Screenshot and code edit data:

------------------------------------------------------------

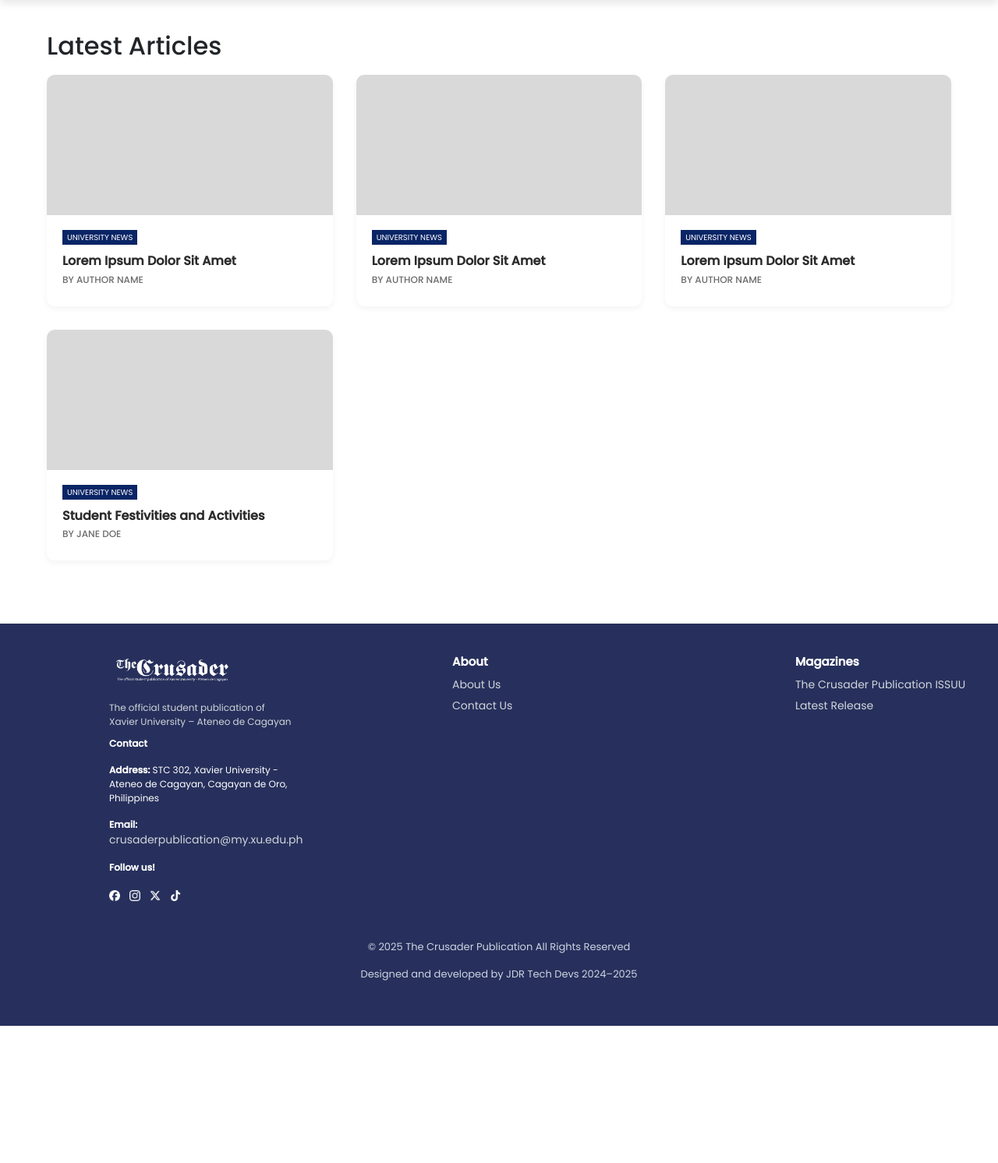
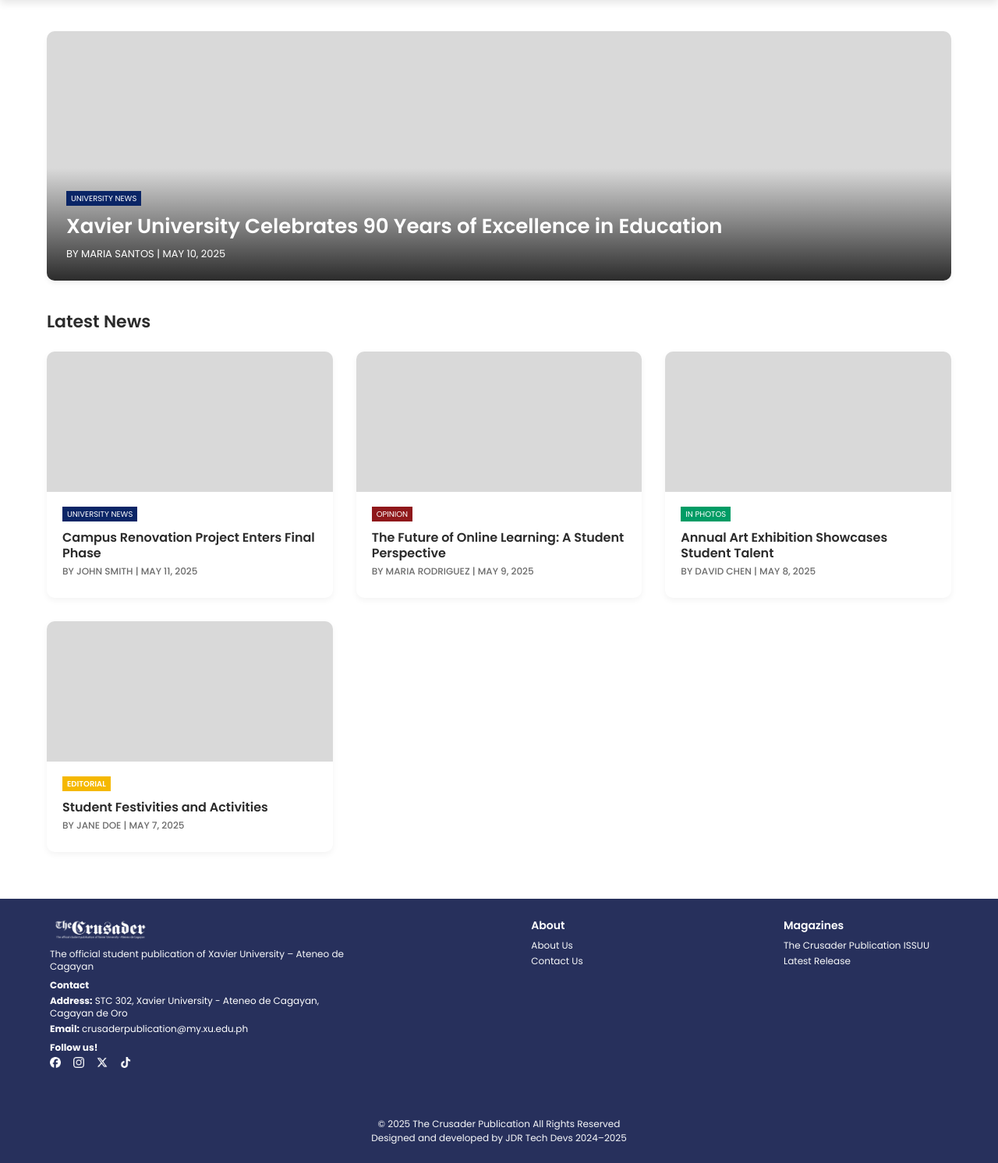
Before and after one commit to darenangelajamito/CSCC22_CruPub, a Django app: page / in a window 1280 px wide. Shown: the part 100-1592 px from the top of the page at 78% size. Before the commit the page ends 1416 px from the top, so only its background shows below. Run offline with Django 5.2, Linux system fonts and the light colour scheme; some libraries are stand-ins or nearby versions.

Commit message:
Improved Login UI. Also applied updated footer styling.

```diff
--- a/CRU/templates/base_public.html
+++ b/CRU/templates/base_public.html
@@ -7,8 +7,27 @@
   <link rel="stylesheet" href="{% static 'styles.css'%}">
   <!-- Poppins font -->
   <link href="https://cdn.jsdelivr.net/npm/bootstrap@5.3.5/dist/css/bootstrap.min.css" rel="stylesheet" integrity="sha384-SgOJa3DmI69IUzQ2PVdRZhwQ+dy64/BUtbMJw1MZ8t5HZApcHrRKUc4W0kG879m7" crossorigin="anonymous">
-  <link href="https://fonts.googleapis.com/css2?family=Poppins:wght@400;500&display=swap" rel="stylesheet">
+  <link href="https://fonts.googleapis.com/css2?family=Poppins:wght@400;500;600;700&display=swap" rel="stylesheet">
   <script src="https://cdn.jsdelivr.net/npm/bootstrap@5.3.5/dist/js/bootstrap.bundle.min.js" integrity="sha384-k6d4wzSIapyDyv1kpU366/PK5hCdSbCRGRCMv+eplOQJWyd1fbcAu9OCUj5zNLiq" crossorigin="anonymous"></script>
+  <!-- Tailwind CSS -->
+  <script src="https://cdn.tailwindcss.com"></script>
+  <script>
+    tailwind.config = {
+      theme: {
+        extend: {
+          colors: {
+            primary: '#26366D',
+            secondary: '#0A2566',
+            light: '#d1d5db',
+            dark: '#2b2b2b',
+          },
+          fontFamily: {
+            poppins: ['Poppins', 'sans-serif'],
+          },
+        },
+      },
+    }
+  </script>
 </head>
 <body>
 <header>
@@ -19,7 +38,7 @@
         <ul class="user-navbar-links">
           <li><a href="{% url 'CRU:Home' %}" class="{% if request.resolver_match.url_name == 'Home' %}active{% endif %}">Home</a></li>
           <li><a href="{% url 'CRU:About' %}" class="{% if request.resolver_match.url_name == 'About' %}active{% endif %}">About</a></li>
-          <li><a href="#" class="{% if request.resolver_match.url_name == 'Contact' %}active{% endif %}">Contact</a></li>
+          <li><a href="#contact" class="{% if request.resolver_match.url_name == 'Contact' %}active{% endif %}">Contact</a></li>
           <li><a href="{% url 'CRU:Search' %}" class="{% if request.resolver_match.url_name == 'Search' %}active{% endif %}">Search</a></li>
         </ul>
         <div id="bar">&#9776;</div>
@@ -28,42 +47,64 @@
 
 {% block content %}
 {% endblock %}
-<footer class="footer">
-  <div class="footer-container">
-    <div class="footer-column logo-section">
-      <img src="{% static 'TheCrusaderWhite.png' %}" alt="The Crusader Logo" class="logo">
-      <p class="description">
+<footer id="contact" style="background-color: #27305c;" class="text-white py-6 px-4">
+  <div class="max-w-6xl mx-auto flex flex-col md:flex-row justify-between gap-8 md:gap-16">
+    <!-- Main info column -->
+    <div class="w-full max-w-xs md:max-w-sm">
+      <img src="{% static 'TheCrusaderWhite.png' %}" alt="The Crusader Logo" class="w-32 mb-2">
+      <p class="text-light text-xs mb-2">
         The official student publication of Xavier University – Ateneo de Cagayan
       </p>
-      <p><strong>Contact</strong></p>
-      <p><strong>Address:</strong> STC 302, Xavier University - Ateneo de Cagayan, Cagayan de Oro, Philippines</p>
-      <p><strong>Email:</strong> <a href="mailto:crusaderpublication@my.xu.edu.ph">crusaderpublication@my.xu.edu.ph</a></p>
-      <p class="social-label"><strong>Follow us!</strong></p>
-      <div class="social-icons">
-        <a href="https://www.facebook.com/thecrusaderpublication"><img src="{% static 'fb-icon.png' %}" alt="Facebook" /></a>
-        <a href="https://www.instagram.com/thecrusaderpub/"><img src="{% static 'ig-icon.png' %}" alt="Instagram" /></a>
-        <a href="https://x.com/thecrusaderpub"><img src="{% static 'x-icon.png' %}" alt="Twitter" /></a>
-        <a href="https://www.tiktok.com/@thecrusaderpub"><img src="{% static 'tiktok-icon.png' %}" alt="TikTok" /></a>
+      <div class="text-xs space-y-1">
+        <p><strong>Contact</strong></p>
+        <p><strong>Address:</strong> STC 302, Xavier University - Ateneo de Cagayan, Cagayan de Oro</p>
+        <p><strong>Email:</strong> <a href="mailto:crusaderpublication@my.xu.edu.ph" class="hover:text-white hover:underline">crusaderpublication@my.xu.edu.ph</a></p>
+      </div>
+      <p class="text-xs mt-2 mb-1"><strong>Follow us!</strong></p>
+      <div class="flex gap-3 items-center">
+        <a href="https://www.facebook.com/thecrusaderpublication" class="transition-transform hover:scale-110"><img src="{% static 'fb-icon.png' %}" alt="Facebook" class="w-3.5 h-3.5 object-contain" /></a>
+        <a href="https://www.instagram.com/thecrusaderpub/" class="transition-transform hover:scale-110"><img src="{% static 'ig-icon.png' %}" alt="Instagram" class="w-3.5 h-3.5 object-contain" /></a>
+        <a href="https://x.com/thecrusaderpub" class="transition-transform hover:scale-110"><img src="{% static 'x-icon.png' %}" alt="Twitter" class="w-3.5 h-3.5 object-contain" /></a>
+        <a href="https://www.tiktok.com/@thecrusaderpub" class="transition-transform hover:scale-110"><img src="{% static 'tiktok-icon.png' %}" alt="TikTok" class="w-3.5 h-3.5 object-contain" /></a>
       </div>
     </div>
 
-    <div class="footer-column">
-      <h4>About</h4>
-      <a href="#">About Us</a>
-      <a href="#">Contact Us</a>
+    <!-- About column -->
+    <div class="mt-6 md:mt-0 px-4 md:px-0">
+      <h4 class="text-sm font-semibold mb-2">About</h4>
+      <div class="space-y-1">
+        <a href="#" class="block text-light text-xs hover:text-white hover:underline">About Us</a>
+        <a href="#" class="block text-light text-xs hover:text-white hover:underline">Contact Us</a>
+      </div>
     </div>
 
-    <div class="footer-column">
-      <h4>Magazines</h4>
-      <a href="https://issuu.com/thecrusaderpub">The Crusader Publication ISSUU</a>
-      <a href="https://issuu.com/thecrusaderpub/docs/the_crusader_sports_magazine_2024">Latest Release</a>
+    <!-- Magazines column -->
+    <div class="mt-6 md:mt-0 px-4 md:px-0">
+      <h4 class="text-sm font-semibold mb-2">Magazines</h4>
+      <div class="space-y-1">
+        <a href="https://issuu.com/thecrusaderpub" class="block text-light text-xs hover:text-white hover:underline">The Crusader Publication ISSUU</a>
+        <a href="https://issuu.com/thecrusaderpub/docs/the_crusader_sports_magazine_2024" class="block text-light text-xs hover:text-white hover:underline">Latest Release</a>
+      </div>
     </div>
   </div>
 
-  <div class="footer-bottom">
-    <p>© 2025 The Crusader Publication All Rights Reserved</p>
+  <div class="text-center mt-5 pt-3 text-xs text-light max-w-6xl mx-auto">
+    <p class="mb-0.5">© 2025 The Crusader Publication All Rights Reserved</p>
     <p>Designed and developed by JDR Tech Devs 2024–2025</p>
   </div>
 </footer>
+<!-- Mobile menu toggle script -->
+<script>
+  document.addEventListener('DOMContentLoaded', function() {
+    const menuButton = document.getElementById('bar');
+    const mobileMenu = document.getElementById('mobile-menu');
+
+    if (menuButton && mobileMenu) {
+      menuButton.addEventListener('click', function() {
+        mobileMenu.classList.toggle('hidden');
+      });
+    }
+  });
+</script>
 </body>
 </html>
--- a/CRU/templates/public_view/home.html
+++ b/CRU/templates/public_view/home.html
@@ -5,9 +5,22 @@
 {% endblock title %}
 
 {% block content %}
-  <main class="user-home">
-    <div class="user-header">
-      <h2>Latest Articles</h2>
+  <main class="user-home" style="padding: 40px 60px 60px;">
+    <!-- Featured Article Section -->
+    <section style="margin-bottom: 40px;">
+      <div class="article-card" style="display: flex; flex-direction: column; max-width: 100%; box-shadow: 0 4px 6px rgba(0,0,0,0.05);">
+        <div class="image-placeholder" style="height: 320px; position: relative;">
+          <div style="position: absolute; bottom: 0; left: 0; right: 0; background: linear-gradient(to top, rgba(0,0,0,0.8), transparent); padding: 25px;">
+            <span class="category-universitynews" style="margin-bottom: 10px; display: inline-block;">UNIVERSITY NEWS</span>
+            <h2 style="color: white; font-size: 26px; font-weight: 600; margin-bottom: 8px; line-height: 1.3;">Xavier University Celebrates 90 Years of Excellence in Education</h2>
+            <p style="color: white; font-size: 13px;">BY MARIA SANTOS | MAY 10, 2025</p>
+          </div>
+        </div>
+      </div>
+    </section>
+
+    <div class="user-header" style="margin-bottom: 25px;">
+      <h2 style="font-size: 22px; font-weight: 600; color: #2b2b2b;">Latest News</h2>
     </div>
 
     <div class="user-grid">
@@ -16,37 +29,39 @@
         <div class="image-placeholder"></div>
         <div class="article-info">
           <span class="category-universitynews">UNIVERSITY NEWS</span>
-          <h3 class="title">Lorem Ipsum Dolor Sit Amet</h3>
-          <p class="author">BY AUTHOR NAME</p>
+          <h3 class="title">Campus Renovation Project Enters Final Phase</h3>
+          <p class="author">BY JOHN SMITH | MAY 11, 2025</p>
         </div>
       </div>
 
       <div class="article-card">
         <div class="image-placeholder"></div>
         <div class="article-info">
-            <span class="category-universitynews">UNIVERSITY NEWS</span>
-            <h3 class="title">Lorem Ipsum Dolor Sit Amet</h3>
-            <p class="author">BY AUTHOR NAME</p>
+          <span class="category-opinion">OPINION</span>
+          <h3 class="title">The Future of Online Learning: A Student Perspective</h3>
+          <p class="author">BY MARIA RODRIGUEZ | MAY 9, 2025</p>
         </div>
       </div>
 
       <div class="article-card">
         <div class="image-placeholder"></div>
         <div class="article-info">
-          <span class="category-universitynews">UNIVERSITY NEWS</span>
-          <h3 class="title">Lorem Ipsum Dolor Sit Amet</h3>
-          <p class="author">BY AUTHOR NAME</p>
+          <span class="category-inphotos">IN PHOTOS</span>
+          <h3 class="title">Annual Art Exhibition Showcases Student Talent</h3>
+          <p class="author">BY DAVID CHEN | MAY 8, 2025</p>
         </div>
       </div>
 
       <div class="article-card">
         <div class="image-placeholder"></div>
         <div class="article-info">
-          <span class="category-universitynews">UNIVERSITY NEWS</span>
+          <span style="font-size: 10px; font-weight: 600; color: #fff; background-color: #F5B800; padding: 2px 6px; text-transform: uppercase;">EDITORIAL</span>
           <h3 class="title">Student Festivities and Activities</h3>
-          <p class="author">BY JANE DOE</p>
+          <p class="author">BY JANE DOE | MAY 7, 2025</p>
         </div>
       </div>
     </div>
+
+
   </main>
 {% endblock %}
```
Also changed, not shown: CRU/templates/base_noneb.html (+48 -27 lines). Lines whose indentation alone changed are shown as unchanged.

------------------------------------------------------------

Say how many lines above hold the word "footer", giving only the count.

• Answer below: 9